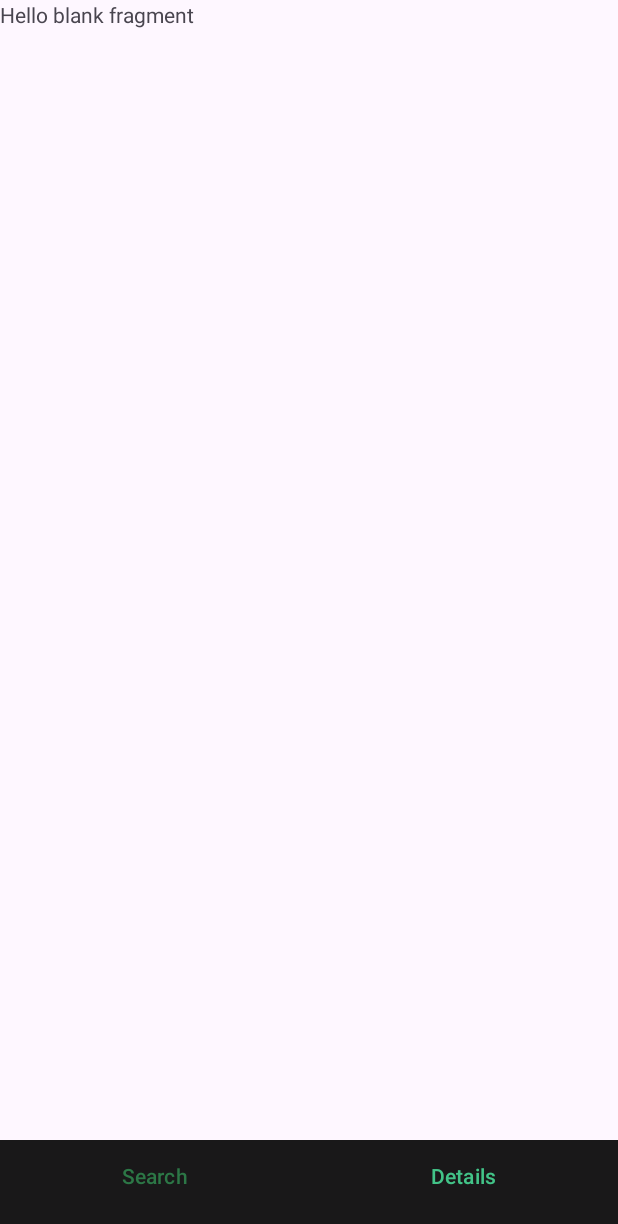
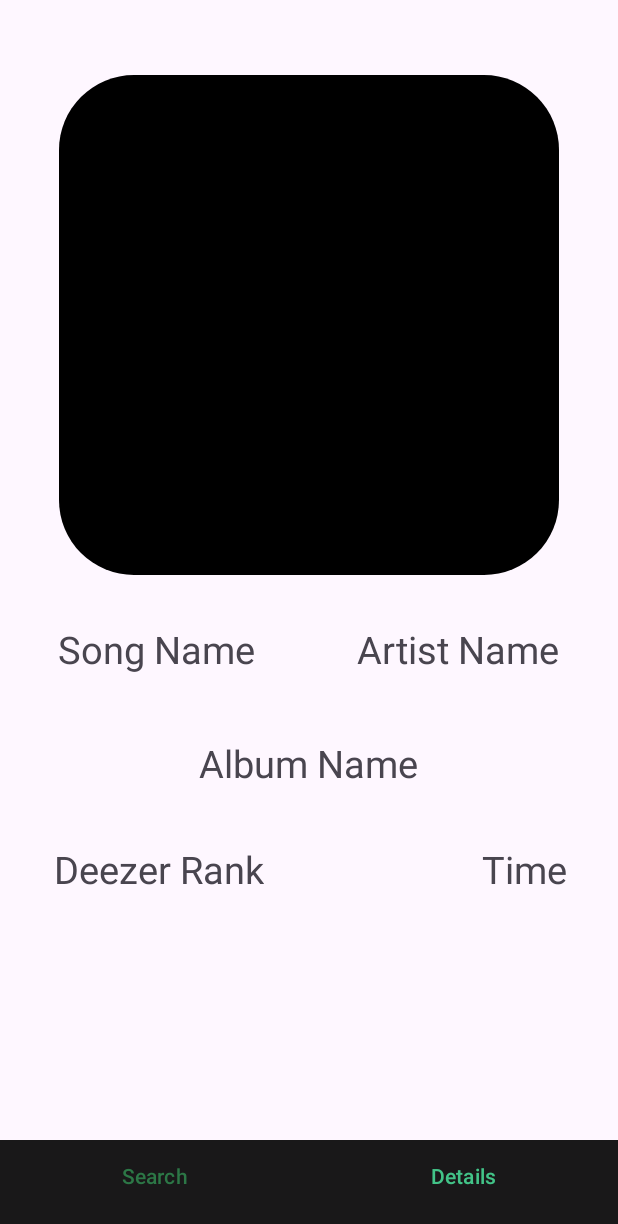
Before and after one commit to Manav011/Harmonies, an Android app: the ListFragment screen opened directly, with no data from a screen before it, item 2 of the bottom bar chosen, on a phone screen of 412 x 824 dp. Shown: the top 1224 px of the screen. Run offline under Robolectric (Android 15) with nearby library versions, the phone set to English and light mode, and no system bars; our stand-ins replace Picasso; pictures from the network do not load.

Commit message:
Added item and made some changes

```diff
--- a/app/src/main/java/com/example/musicapp/LandingPage.kt
+++ b/app/src/main/java/com/example/musicapp/LandingPage.kt
@@ -3,6 +3,7 @@ package com.example.musicapp
 import android.os.Bundle
 import androidx.appcompat.app.AppCompatActivity
 import androidx.viewpager2.widget.ViewPager2
+import com.example.musicapp.Search.Data
 import com.example.musicapp.fragments.ListFragment
 import com.example.musicapp.fragments.DetailsFragment
 import com.example.musicapp.fragments.ViewPagerAdapter
--- a/app/src/main/java/com/example/musicapp/MyAdapter.kt
+++ b/app/src/main/java/com/example/musicapp/MyAdapter.kt
@@ -18,6 +18,7 @@ import com.squareup.picasso.Picasso
 class MyAdapter(val context: Activity, val dataList: List<Data>):
     RecyclerView.Adapter<MyAdapter.MyViewHolder>(){
 
+
     override fun onCreateViewHolder(parent: ViewGroup, viewType: Int): MyViewHolder {
         // create the view in case the layout manager fails to create the view for the data
         val itemView = LayoutInflater.from(context).inflate(R.layout.item, parent, false)
@@ -36,7 +37,8 @@ class MyAdapter(val context: Activity, val dataList: List<Data>):
         val seconds = if (currentData.duration % 60 >= 10) currentData.duration % 60 else "0${currentData.duration % 60}"
         holder.duration.text = "${minutes}:${seconds}"
         Picasso.get().load(currentData.album.cover).into(holder.image);
-        holder.play.setOnClickListener { mediaPlayer.start() }
+        holder.play.setOnClickListener {
+            mediaPlayer.start() }
         holder.pause.setOnClickListener { mediaPlayer.stop() }
     }
 
--- a/app/src/main/java/com/example/musicapp/Search/Data.kt
+++ b/app/src/main/java/com/example/musicapp/Search/Data.kt
@@ -1,4 +1,6 @@
 package com.example.musicapp.Search
+
+import java.io.Serializable
 
 data class Data(
     val album: Album,
@@ -17,4 +19,4 @@ data class Data(
     val title_short: String,
     val title_version: String,
     val type: String
-)
+) : Serializable
--- a/app/src/main/java/com/example/musicapp/fragments/DetailsFragment.kt
+++ b/app/src/main/java/com/example/musicapp/fragments/DetailsFragment.kt
@@ -5,7 +5,11 @@ import androidx.fragment.app.Fragment
 import android.view.LayoutInflater
 import android.view.View
 import android.view.ViewGroup
+import android.widget.ImageView
+import androidx.core.content.ContextCompat
 import com.example.musicapp.R
+import com.example.musicapp.Search.Data
+import com.squareup.picasso.Picasso
 
 // TODO: Rename parameter arguments, choose names that match
 // the fragment initialization parameters, e.g. ARG_ITEM_NUMBER
@@ -35,7 +39,12 @@ class DetailsFragment : Fragment() {
         savedInstanceState: Bundle?
     ): View? {
         // Inflate the layout for this fragment
-        return inflater.inflate(R.layout.fragment_details, container, false)
+        val view: View = inflater.inflate(R.layout.fragment_details, container, false)
+//        albumImage = view.findViewById(R.id.album)
+//        al.background = context?.let { ContextCompat.getDrawable(it, R.drawable.imagebackground) }
+//        Picasso.get().load(currentData.album.cover).into(holder.image);
+//        dataList = arguments?.
+        return view
     }
 
     companion object {
--- a/app/src/main/java/com/example/musicapp/fragments/ListFragment.kt
+++ b/app/src/main/java/com/example/musicapp/fragments/ListFragment.kt
@@ -6,10 +6,7 @@ import androidx.fragment.app.Fragment
 import android.view.LayoutInflater
 import android.view.View
 import android.view.ViewGroup
-import android.widget.Button
 import android.widget.EditText
-import android.widget.LinearLayout
-import android.widget.TextView
 import androidx.recyclerview.widget.LinearLayoutManager
 import androidx.recyclerview.widget.RecyclerView
 import com.example.musicapp.ApiInterface
--- /dev/null
+++ b/app/src/main/res/drawable/imagebackground.xml
@@ -0,0 +1,7 @@
+<?xml version="1.0" encoding="utf-8"?>
+<shape xmlns:android="http://schemas.android.com/apk/res/android"
+android:shape="rectangle"
+    >
+<corners android:radius="50dp" />
+    <solid android:color="@color/black"/>
+</shape>
--- a/app/src/main/res/layout/fragment_details.xml
+++ b/app/src/main/res/layout/fragment_details.xml
@@ -1,14 +1,83 @@
 <?xml version="1.0" encoding="utf-8"?>
 <FrameLayout xmlns:android="http://schemas.android.com/apk/res/android"
+    xmlns:app="http://schemas.android.com/apk/res-auto"
     xmlns:tools="http://schemas.android.com/tools"
     android:layout_width="match_parent"
     android:layout_height="match_parent"
     tools:context=".fragments.DetailsFragment">
 
     <!-- TODO: Update blank fragment layout -->
-    <TextView
+    <androidx.constraintlayout.widget.ConstraintLayout
         android:layout_width="match_parent"
-        android:layout_height="match_parent"
-        android:text="@string/hello_blank_fragment" />
+        android:layout_height="match_parent">
+
+        <ImageView
+            android:id="@+id/album"
+            android:layout_width="333dp"
+            android:layout_height="333dp"
+            android:layout_marginTop="50dp"
+            android:background="@drawable/imagebackground"
+            app:layout_constraintEnd_toEndOf="parent"
+            app:layout_constraintStart_toStartOf="parent"
+            app:layout_constraintTop_toTopOf="parent" />
+
+        <TextView
+            android:id="@+id/songName"
+            android:layout_width="wrap_content"
+            android:layout_height="wrap_content"
+            android:layout_marginTop="32dp"
+            android:text="@string/Song_Name"
+            android:textSize="25sp"
+            app:layout_constraintEnd_toEndOf="parent"
+            app:layout_constraintHorizontal_bias="0.138"
+            app:layout_constraintStart_toStartOf="parent"
+            app:layout_constraintTop_toBottomOf="@+id/album" />
+
+        <TextView
+            android:layout_width="wrap_content"
+            android:layout_height="wrap_content"
+            android:layout_marginTop="32dp"
+            android:text="@string/Artist_Name"
+            android:textSize="25sp"
+            app:layout_constraintEnd_toEndOf="parent"
+            app:layout_constraintHorizontal_bias="0.859"
+            app:layout_constraintStart_toStartOf="parent"
+            app:layout_constraintTop_toBottomOf="@+id/album" />
+
+        <TextView
+            android:id="@+id/textView3"
+            android:layout_width="wrap_content"
+            android:layout_height="wrap_content"
+            android:layout_marginTop="108dp"
+            android:text="@string/Album_Name"
+            android:textSize="25sp"
+            app:layout_constraintEnd_toEndOf="parent"
+            app:layout_constraintHorizontal_bias="0.498"
+            app:layout_constraintStart_toStartOf="parent"
+            app:layout_constraintTop_toBottomOf="@+id/album" />
+
+        <TextView
+            android:id="@+id/textView2"
+            android:layout_width="wrap_content"
+            android:layout_height="wrap_content"
+            android:layout_marginStart="36dp"
+            android:layout_marginTop="36dp"
+            android:text="@string/Deezer_Rank"
+            android:textSize="25sp"
+            app:layout_constraintStart_toStartOf="parent"
+            app:layout_constraintTop_toBottomOf="@+id/textView3" />
+
+        <TextView
+            android:layout_width="wrap_content"
+            android:layout_height="wrap_content"
+            android:layout_marginTop="36dp"
+            android:text="@string/Time"
+            android:textSize="25sp"
+            app:layout_constraintEnd_toEndOf="parent"
+            app:layout_constraintHorizontal_bias="0.811"
+            app:layout_constraintStart_toEndOf="@+id/textView2"
+            app:layout_constraintTop_toBottomOf="@+id/textView3" />
+
+    </androidx.constraintlayout.widget.ConstraintLayout>
 
 </FrameLayout>
--- a/app/src/main/res/values/strings.xml
+++ b/app/src/main/res/values/strings.xml
@@ -12,6 +12,11 @@
     <string name="next">Next</string>
     <string name="login">Login</string>
     <string name="previous">Previous</string>
+    <string name="Song_Name">Song Name</string>
+    <string name="Album_Name">Album Name</string>
+    <string name="Artist_Name">Artist Name</string>
+    <string name="Time">Time</string>
+    <string name="Deezer_Rank">Deezer Rank</string>
 
     <string name="lorem_ipsum">
         Lorem ipsum dolor sit amet, consectetur adipiscing elit. Nam in scelerisque sem. Mauris
```
Also changed, not shown: app/src/main/java/com/example/musicapp/MainActivity.kt (+0 -8 lines).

• [What you will do] Copy out each line of the data containing the string "fragments".

• [Worked solution]
 import com.example.musicapp.fragments.ListFragment
 import com.example.musicapp.fragments.DetailsFragment
 import com.example.musicapp.fragments.ViewPagerAdapter
--- a/app/src/main/java/com/example/musicapp/fragments/DetailsFragment.kt
+++ b/app/src/main/java/com/example/musicapp/fragments/DetailsFragment.kt
--- a/app/src/main/java/com/example/musicapp/fragments/ListFragment.kt
+++ b/app/src/main/java/com/example/musicapp/fragments/ListFragment.kt
     tools:context=".fragments.DetailsFragment">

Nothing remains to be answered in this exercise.